And why that love won't guarantee top spot forever...At a recent conference organised by a silicon.com sister company, it became apparent just how loved the BlackBerry has become. Attendees didn't talk about generic mobile email and rarely mentioned a dozen other hardware or software names in this space.
Instead, panel after panel, they all kept on saying how much they love their BlackBerrys. It's a wonder that RIM, the maker of the device and its related server software, should ever do any advertising again.
This publication has spoken before about 'Hoover brands'. We are referring to things such as the BlackBerry or iPod, Xerox or biro - products so successful they become synonymous with a whole category.
But do such associations hold when sales dip?

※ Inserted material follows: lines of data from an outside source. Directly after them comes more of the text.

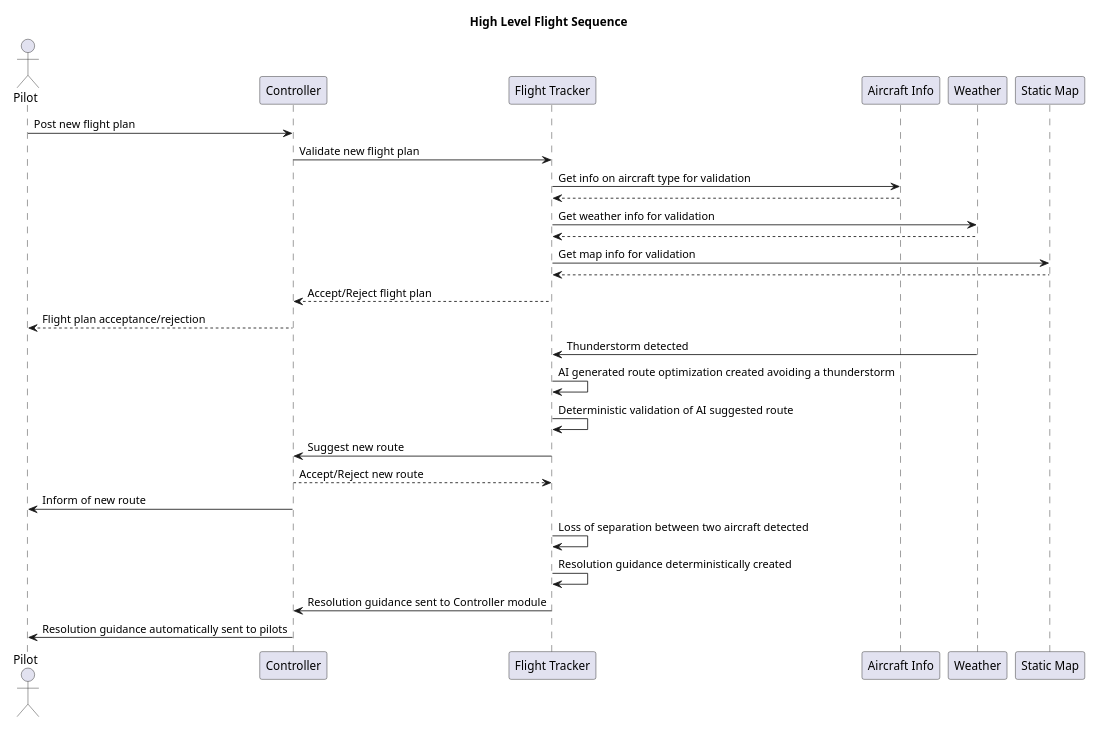
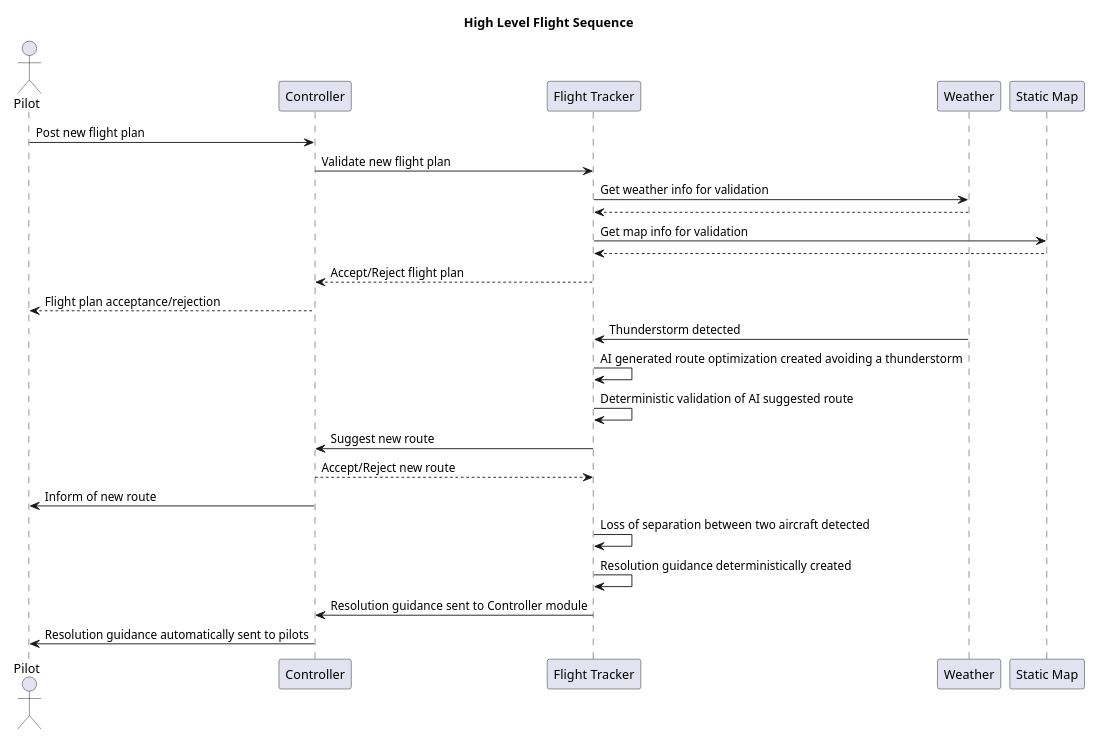
Before and after one commit to erikorlowski/cscie97: the fourth of 8 diagrams in cscie97/asn5/design.md, drawn with PlantUML. The commit also changed other lines of this file, not shown here.

Commit message:
Removed Aircraft Info module

````diff
--- a/cscie97/asn5/design.md
+++ b/cscie97/asn5/design.md
@@ -470,35 +465,32 @@
 ```plantuml
 @startuml
 title High Level Flight Sequence
 scale max 800 width
 
 actor Pilot as pilot
 participant "Controller" as control
 participant "Flight Tracker" as tracker
-participant "Aircraft Info" as info
 participant "Weather" as weather
 participant "Static Map" as map
 
 pilot -> control : Post new flight plan
 control -> tracker : Validate new flight plan
-tracker -> info : Get info on aircraft type for validation
-info --> tracker
 tracker -> weather : Get weather info for validation
 weather --> tracker
 tracker -> map : Get map info for validation
 map --> tracker
 tracker --> control : Accept/Reject flight plan
 control --> pilot : Flight plan acceptance/rejection
 weather -> tracker: Thunderstorm detected
 tracker -> tracker : AI generated route optimization created avoiding a thunderstorm
 tracker -> tracker : Deterministic validation of AI suggested route
 tracker -> control : Suggest new route
 control --> tracker : Accept/Reject new route
 control -> pilot : Inform of new route
 tracker -> tracker : Loss of separation between two aircraft detected
 tracker -> tracker : Resolution guidance deterministically created
 tracker -> control : Resolution guidance sent to Controller module
 control -> pilot : Resolution guidance automatically sent to pilots
 
 @enduml
 ```
````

How many of us refer to a Dyson vacuum cleaner as a Hoover?
The point is that right now not only does RIM have a good product in the form of the BlackBerry but it has mindshare, especially among executives who sign off corporate rollouts rather than techies who are likely to be more knowledgeable about other options.
This week, like most others, will see BlackBerry alternatives make some progress. Software options such as GoodLink, Smartner and Visto sit on top of various mobile devices and provide BlackBerry-style email connectivity. A user may not always know it - as this software can power an operator's service, as was the case with Vodafone and Visto recently - but these offerings are growing in usage.
Yesterday we wrote about Marks and Spencer going for an all-Microsoft mobile messaging environment, connecting Exchange servers to smart phones (from Qtek) running a Microsoft operating system.
This is only a relatively small trial, for now, but we'd wager it's a cheaper set-up compared to BlackBerry Enterprise Server and BlackBerry devices.
Other rollouts we have covered show blue chip organisations considering a mix of end user devices, as was the case with British Airways.
RIM, with BlackBerry, has one hell of a lead right now and we admire an approach that puts simplicity front and centre. But mobilising a workforce is too big an opportunity for others in the industry to approach as anything other than a top priority.
Our less than surprising prediction: RIM's lead will diminish.
And here's hoping that just means more choices for enterprises looking to buy.